Before-and-after change data:
=== Begin Enclosure ===

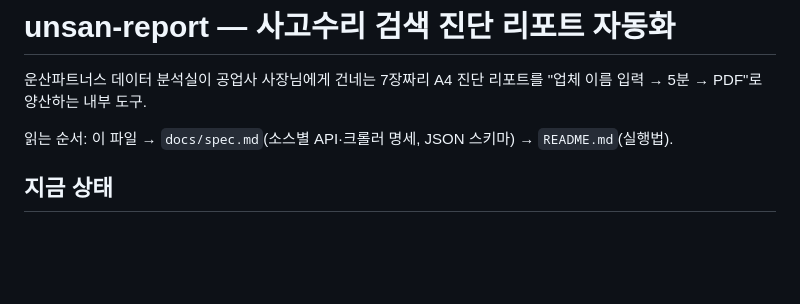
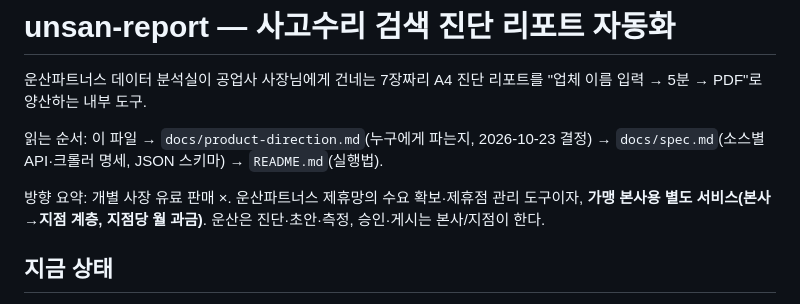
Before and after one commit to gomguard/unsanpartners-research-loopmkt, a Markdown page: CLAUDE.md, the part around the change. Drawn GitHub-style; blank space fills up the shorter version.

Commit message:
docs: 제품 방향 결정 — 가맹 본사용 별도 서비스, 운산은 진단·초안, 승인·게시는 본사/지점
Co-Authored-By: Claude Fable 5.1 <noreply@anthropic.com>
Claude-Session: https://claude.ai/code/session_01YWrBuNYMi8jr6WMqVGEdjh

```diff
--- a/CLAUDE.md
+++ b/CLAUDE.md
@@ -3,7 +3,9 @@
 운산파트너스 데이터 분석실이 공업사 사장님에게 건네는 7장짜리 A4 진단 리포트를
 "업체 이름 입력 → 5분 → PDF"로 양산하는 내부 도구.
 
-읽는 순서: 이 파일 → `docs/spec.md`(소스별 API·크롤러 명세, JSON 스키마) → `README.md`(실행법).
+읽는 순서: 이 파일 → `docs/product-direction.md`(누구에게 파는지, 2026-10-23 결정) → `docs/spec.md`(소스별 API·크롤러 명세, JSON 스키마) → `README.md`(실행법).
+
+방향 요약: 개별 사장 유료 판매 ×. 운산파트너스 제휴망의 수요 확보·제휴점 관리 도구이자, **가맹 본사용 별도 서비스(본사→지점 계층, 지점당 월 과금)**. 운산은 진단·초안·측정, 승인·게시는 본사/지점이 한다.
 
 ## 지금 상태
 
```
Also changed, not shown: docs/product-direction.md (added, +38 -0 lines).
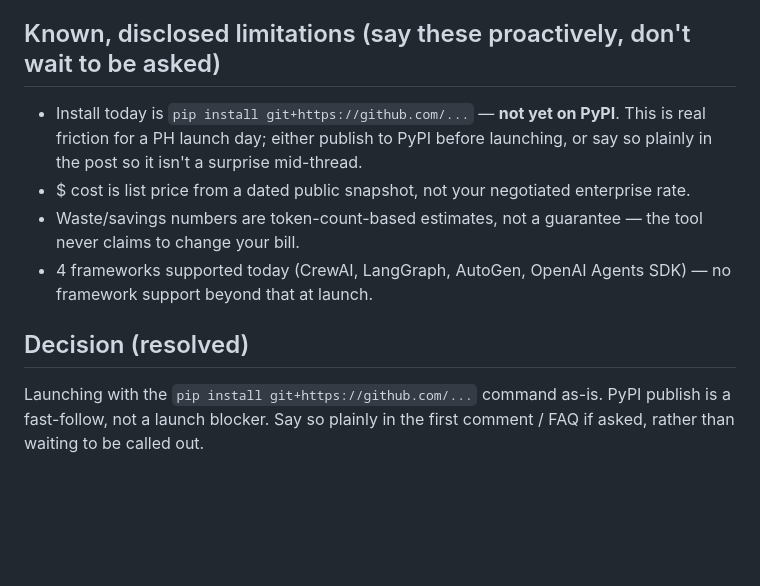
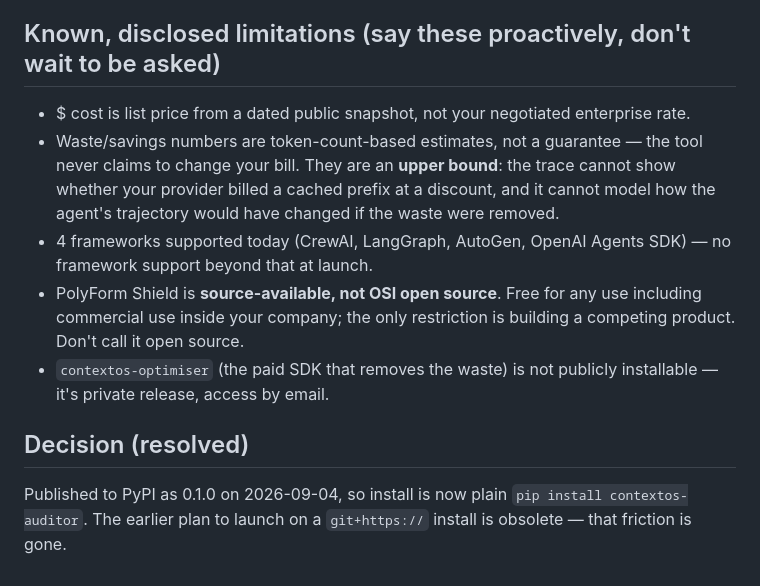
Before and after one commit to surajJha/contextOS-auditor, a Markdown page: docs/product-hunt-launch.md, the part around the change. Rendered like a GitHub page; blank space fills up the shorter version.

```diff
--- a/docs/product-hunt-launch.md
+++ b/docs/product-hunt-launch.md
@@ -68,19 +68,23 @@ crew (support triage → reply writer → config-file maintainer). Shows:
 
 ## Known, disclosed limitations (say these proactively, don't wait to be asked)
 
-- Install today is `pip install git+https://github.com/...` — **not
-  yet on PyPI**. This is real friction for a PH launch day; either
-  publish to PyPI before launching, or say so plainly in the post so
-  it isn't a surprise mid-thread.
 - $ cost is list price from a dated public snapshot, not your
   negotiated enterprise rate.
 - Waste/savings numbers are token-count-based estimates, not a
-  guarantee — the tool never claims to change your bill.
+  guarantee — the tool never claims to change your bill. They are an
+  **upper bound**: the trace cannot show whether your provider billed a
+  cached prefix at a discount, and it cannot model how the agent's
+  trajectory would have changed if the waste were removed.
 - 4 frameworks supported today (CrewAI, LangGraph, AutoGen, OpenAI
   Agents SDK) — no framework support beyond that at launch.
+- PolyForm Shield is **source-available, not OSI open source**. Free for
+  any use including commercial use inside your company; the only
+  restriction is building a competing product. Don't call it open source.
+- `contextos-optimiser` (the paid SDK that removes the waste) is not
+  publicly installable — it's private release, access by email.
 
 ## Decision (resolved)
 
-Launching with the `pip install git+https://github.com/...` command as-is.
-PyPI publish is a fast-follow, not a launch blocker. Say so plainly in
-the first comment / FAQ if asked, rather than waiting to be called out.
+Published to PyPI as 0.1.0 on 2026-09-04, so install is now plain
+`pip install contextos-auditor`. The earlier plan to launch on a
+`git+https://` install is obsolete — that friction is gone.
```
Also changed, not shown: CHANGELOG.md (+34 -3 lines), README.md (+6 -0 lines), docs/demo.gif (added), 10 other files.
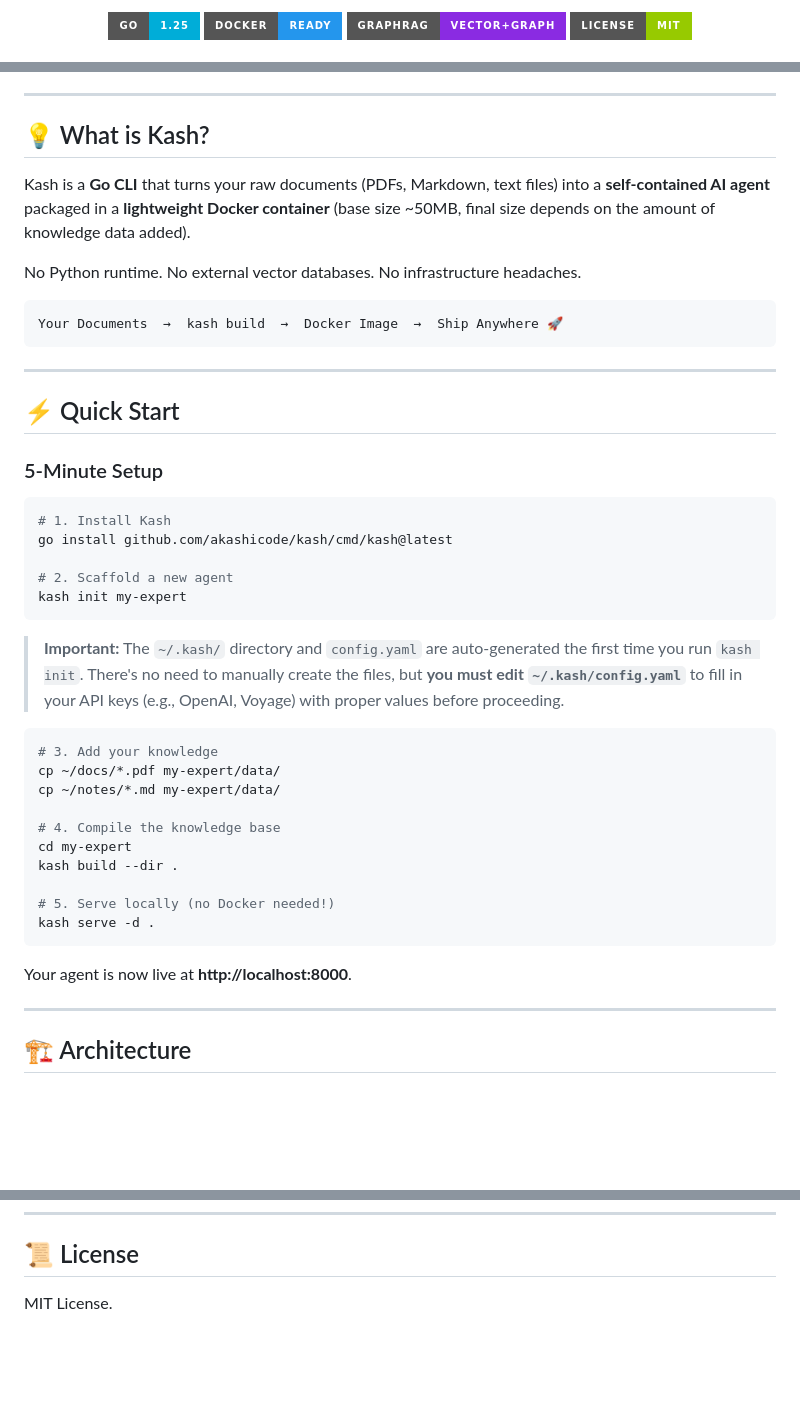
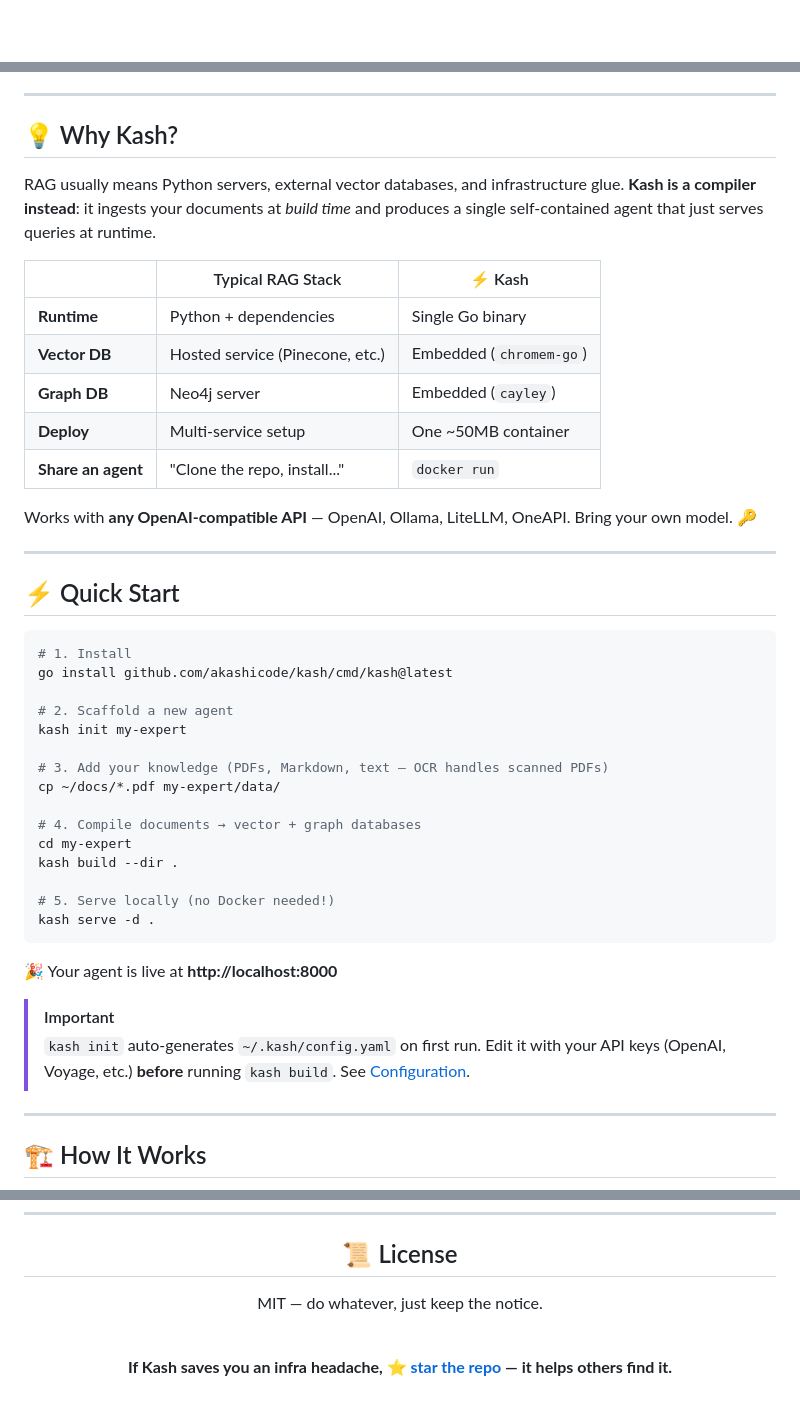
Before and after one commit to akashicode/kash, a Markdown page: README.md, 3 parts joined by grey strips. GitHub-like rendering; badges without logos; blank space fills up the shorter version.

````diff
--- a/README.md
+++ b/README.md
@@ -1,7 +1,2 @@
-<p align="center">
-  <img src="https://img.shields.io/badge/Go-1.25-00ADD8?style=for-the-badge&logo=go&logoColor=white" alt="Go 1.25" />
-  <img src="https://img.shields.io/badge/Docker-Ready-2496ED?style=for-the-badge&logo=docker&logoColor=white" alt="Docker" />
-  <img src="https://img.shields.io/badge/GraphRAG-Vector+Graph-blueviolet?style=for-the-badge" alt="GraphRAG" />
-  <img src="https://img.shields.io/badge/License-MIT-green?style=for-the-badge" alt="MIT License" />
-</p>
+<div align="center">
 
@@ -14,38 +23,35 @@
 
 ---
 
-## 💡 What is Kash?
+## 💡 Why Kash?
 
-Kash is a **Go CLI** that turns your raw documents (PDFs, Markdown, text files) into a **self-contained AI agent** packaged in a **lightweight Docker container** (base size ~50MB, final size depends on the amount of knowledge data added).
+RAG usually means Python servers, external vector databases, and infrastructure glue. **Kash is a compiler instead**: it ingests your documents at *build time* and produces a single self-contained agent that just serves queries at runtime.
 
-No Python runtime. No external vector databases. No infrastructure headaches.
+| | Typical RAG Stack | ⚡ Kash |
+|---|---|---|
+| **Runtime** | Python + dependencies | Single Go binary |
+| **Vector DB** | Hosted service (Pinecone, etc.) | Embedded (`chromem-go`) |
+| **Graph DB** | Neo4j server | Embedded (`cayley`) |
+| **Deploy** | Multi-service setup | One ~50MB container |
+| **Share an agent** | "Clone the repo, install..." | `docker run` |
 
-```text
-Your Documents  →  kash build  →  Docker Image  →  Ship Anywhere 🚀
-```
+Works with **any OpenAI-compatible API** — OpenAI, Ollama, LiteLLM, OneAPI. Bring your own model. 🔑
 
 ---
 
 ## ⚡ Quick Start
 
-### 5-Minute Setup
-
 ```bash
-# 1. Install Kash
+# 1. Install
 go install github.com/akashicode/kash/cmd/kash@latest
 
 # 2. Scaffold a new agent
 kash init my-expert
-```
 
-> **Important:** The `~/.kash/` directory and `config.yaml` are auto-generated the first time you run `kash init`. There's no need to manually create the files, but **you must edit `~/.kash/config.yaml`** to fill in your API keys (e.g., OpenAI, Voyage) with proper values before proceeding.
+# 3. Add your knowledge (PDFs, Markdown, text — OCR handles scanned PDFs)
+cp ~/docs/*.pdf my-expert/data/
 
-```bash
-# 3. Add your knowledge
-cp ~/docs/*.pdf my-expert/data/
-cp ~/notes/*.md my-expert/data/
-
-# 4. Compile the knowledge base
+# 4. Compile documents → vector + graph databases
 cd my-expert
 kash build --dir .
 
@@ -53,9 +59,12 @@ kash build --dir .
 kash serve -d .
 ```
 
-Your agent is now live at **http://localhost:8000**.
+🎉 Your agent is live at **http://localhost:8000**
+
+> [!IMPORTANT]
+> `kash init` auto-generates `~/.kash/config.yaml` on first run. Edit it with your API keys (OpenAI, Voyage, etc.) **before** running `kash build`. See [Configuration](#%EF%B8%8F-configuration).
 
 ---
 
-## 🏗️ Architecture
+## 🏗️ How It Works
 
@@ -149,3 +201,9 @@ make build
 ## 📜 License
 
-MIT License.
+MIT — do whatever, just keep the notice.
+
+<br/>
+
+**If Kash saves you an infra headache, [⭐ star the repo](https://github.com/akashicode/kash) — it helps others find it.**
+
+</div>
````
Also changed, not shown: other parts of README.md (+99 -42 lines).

=== End Enclosure ===

## ACTIVITY
Nothing but the pictures is to be left out; repeat the data exactly.

## FINAL ANSWER
Before and after one commit to gomguard/unsanpartners-research-loopmkt, a Markdown page: CLAUDE.md, the part around the change. Drawn GitHub-style; blank space fills up the shorter version.

Commit message:
docs: 제품 방향 결정 — 가맹 본사용 별도 서비스, 운산은 진단·초안, 승인·게시는 본사/지점
Co-Authored-By: Claude Fable 5.1 <noreply@anthropic.com>
Claude-Session: https://claude.ai/code/session_01YWrBuNYMi8jr6WMqVGEdjh

```diff
--- a/CLAUDE.md
+++ b/CLAUDE.md
@@ -3,7 +3,9 @@
 운산파트너스 데이터 분석실이 공업사 사장님에게 건네는 7장짜리 A4 진단 리포트를
 "업체 이름 입력 → 5분 → PDF"로 양산하는 내부 도구.
 
-읽는 순서: 이 파일 → `docs/spec.md`(소스별 API·크롤러 명세, JSON 스키마) → `README.md`(실행법).
+읽는 순서: 이 파일 → `docs/product-direction.md`(누구에게 파는지, 2026-10-23 결정) → `docs/spec.md`(소스별 API·크롤러 명세, JSON 스키마) → `README.md`(실행법).
+
+방향 요약: 개별 사장 유료 판매 ×. 운산파트너스 제휴망의 수요 확보·제휴점 관리 도구이자, **가맹 본사용 별도 서비스(본사→지점 계층, 지점당 월 과금)**. 운산은 진단·초안·측정, 승인·게시는 본사/지점이 한다.
 
 ## 지금 상태
 
```
Also changed, not shown: docs/product-direction.md (added, +38 -0 lines).
Before and after one commit to surajJha/contextOS-auditor, a Markdown page: docs/product-hunt-launch.md, the part around the change. Rendered like a GitHub page; blank space fills up the shorter version.

```diff
--- a/docs/product-hunt-launch.md
+++ b/docs/product-hunt-launch.md
@@ -68,19 +68,23 @@ crew (support triage → reply writer → config-file maintainer). Shows:
 
 ## Known, disclosed limitations (say these proactively, don't wait to be asked)
 
-- Install today is `pip install git+https://github.com/...` — **not
-  yet on PyPI**. This is real friction for a PH launch day; either
-  publish to PyPI before launching, or say so plainly in the post so
-  it isn't a surprise mid-thread.
 - $ cost is list price from a dated public snapshot, not your
   negotiated enterprise rate.
 - Waste/savings numbers are token-count-based estimates, not a
-  guarantee — the tool never claims to change your bill.
+  guarantee — the tool never claims to change your bill. They are an
+  **upper bound**: the trace cannot show whether your provider billed a
+  cached prefix at a discount, and it cannot model how the agent's
+  trajectory would have changed if the waste were removed.
 - 4 frameworks supported today (CrewAI, LangGraph, AutoGen, OpenAI
   Agents SDK) — no framework support beyond that at launch.
+- PolyForm Shield is **source-available, not OSI open source**. Free for
+  any use including commercial use inside your company; the only
+  restriction is building a competing product. Don't call it open source.
+- `contextos-optimiser` (the paid SDK that removes the waste) is not
+  publicly installable — it's private release, access by email.
 
 ## Decision (resolved)
 
-Launching with the `pip install git+https://github.com/...` command as-is.
-PyPI publish is a fast-follow, not a launch blocker. Say so plainly in
-the first comment / FAQ if asked, rather than waiting to be called out.
+Published to PyPI as 0.1.0 on 2026-09-04, so install is now plain
+`pip install contextos-auditor`. The earlier plan to launch on a
+`git+https://` install is obsolete — that friction is gone.
```
Also changed, not shown: CHANGELOG.md (+34 -3 lines), README.md (+6 -0 lines), docs/demo.gif (added), 10 other files.
Before and after one commit to akashicode/kash, a Markdown page: README.md, 3 parts joined by grey strips. GitHub-like rendering; badges without logos; blank space fills up the shorter version.

````diff
--- a/README.md
+++ b/README.md
@@ -1,7 +1,2 @@
-<p align="center">
-  <img src="https://img.shields.io/badge/Go-1.25-00ADD8?style=for-the-badge&logo=go&logoColor=white" alt="Go 1.25" />
-  <img src="https://img.shields.io/badge/Docker-Ready-2496ED?style=for-the-badge&logo=docker&logoColor=white" alt="Docker" />
-  <img src="https://img.shields.io/badge/GraphRAG-Vector+Graph-blueviolet?style=for-the-badge" alt="GraphRAG" />
-  <img src="https://img.shields.io/badge/License-MIT-green?style=for-the-badge" alt="MIT License" />
-</p>
+<div align="center">
 
@@ -14,38 +23,35 @@
 
 ---
 
-## 💡 What is Kash?
+## 💡 Why Kash?
 
-Kash is a **Go CLI** that turns your raw documents (PDFs, Markdown, text files) into a **self-contained AI agent** packaged in a **lightweight Docker container** (base size ~50MB, final size depends on the amount of knowledge data added).
+RAG usually means Python servers, external vector databases, and infrastructure glue. **Kash is a compiler instead**: it ingests your documents at *build time* and produces a single self-contained agent that just serves queries at runtime.
 
-No Python runtime. No external vector databases. No infrastructure headaches.
+| | Typical RAG Stack | ⚡ Kash |
+|---|---|---|
+| **Runtime** | Python + dependencies | Single Go binary |
+| **Vector DB** | Hosted service (Pinecone, etc.) | Embedded (`chromem-go`) |
+| **Graph DB** | Neo4j server | Embedded (`cayley`) |
+| **Deploy** | Multi-service setup | One ~50MB container |
+| **Share an agent** | "Clone the repo, install..." | `docker run` |
 
-```text
-Your Documents  →  kash build  →  Docker Image  →  Ship Anywhere 🚀
-```
+Works with **any OpenAI-compatible API** — OpenAI, Ollama, LiteLLM, OneAPI. Bring your own model. 🔑
 
 ---
 
 ## ⚡ Quick Start
 
-### 5-Minute Setup
-
 ```bash
-# 1. Install Kash
+# 1. Install
 go install github.com/akashicode/kash/cmd/kash@latest
 
 # 2. Scaffold a new agent
 kash init my-expert
-```
 
-> **Important:** The `~/.kash/` directory and `config.yaml` are auto-generated the first time you run `kash init`. There's no need to manually create the files, but **you must edit `~/.kash/config.yaml`** to fill in your API keys (e.g., OpenAI, Voyage) with proper values before proceeding.
+# 3. Add your knowledge (PDFs, Markdown, text — OCR handles scanned PDFs)
+cp ~/docs/*.pdf my-expert/data/
 
-```bash
-# 3. Add your knowledge
-cp ~/docs/*.pdf my-expert/data/
-cp ~/notes/*.md my-expert/data/
-
-# 4. Compile the knowledge base
+# 4. Compile documents → vector + graph databases
 cd my-expert
 kash build --dir .
 
@@ -53,9 +59,12 @@ kash build --dir .
 kash serve -d .
 ```
 
-Your agent is now live at **http://localhost:8000**.
+🎉 Your agent is live at **http://localhost:8000**
+
+> [!IMPORTANT]
+> `kash init` auto-generates `~/.kash/config.yaml` on first run. Edit it with your API keys (OpenAI, Voyage, etc.) **before** running `kash build`. See [Configuration](#%EF%B8%8F-configuration).
 
 ---
 
-## 🏗️ Architecture
+## 🏗️ How It Works
 
@@ -149,3 +201,9 @@ make build
 ## 📜 License
 
-MIT License.
+MIT — do whatever, just keep the notice.
+
+<br/>
+
+**If Kash saves you an infra headache, [⭐ star the repo](https://github.com/akashicode/kash) — it helps others find it.**
+
+</div>
````
Also changed, not shown: other parts of README.md (+99 -42 lines).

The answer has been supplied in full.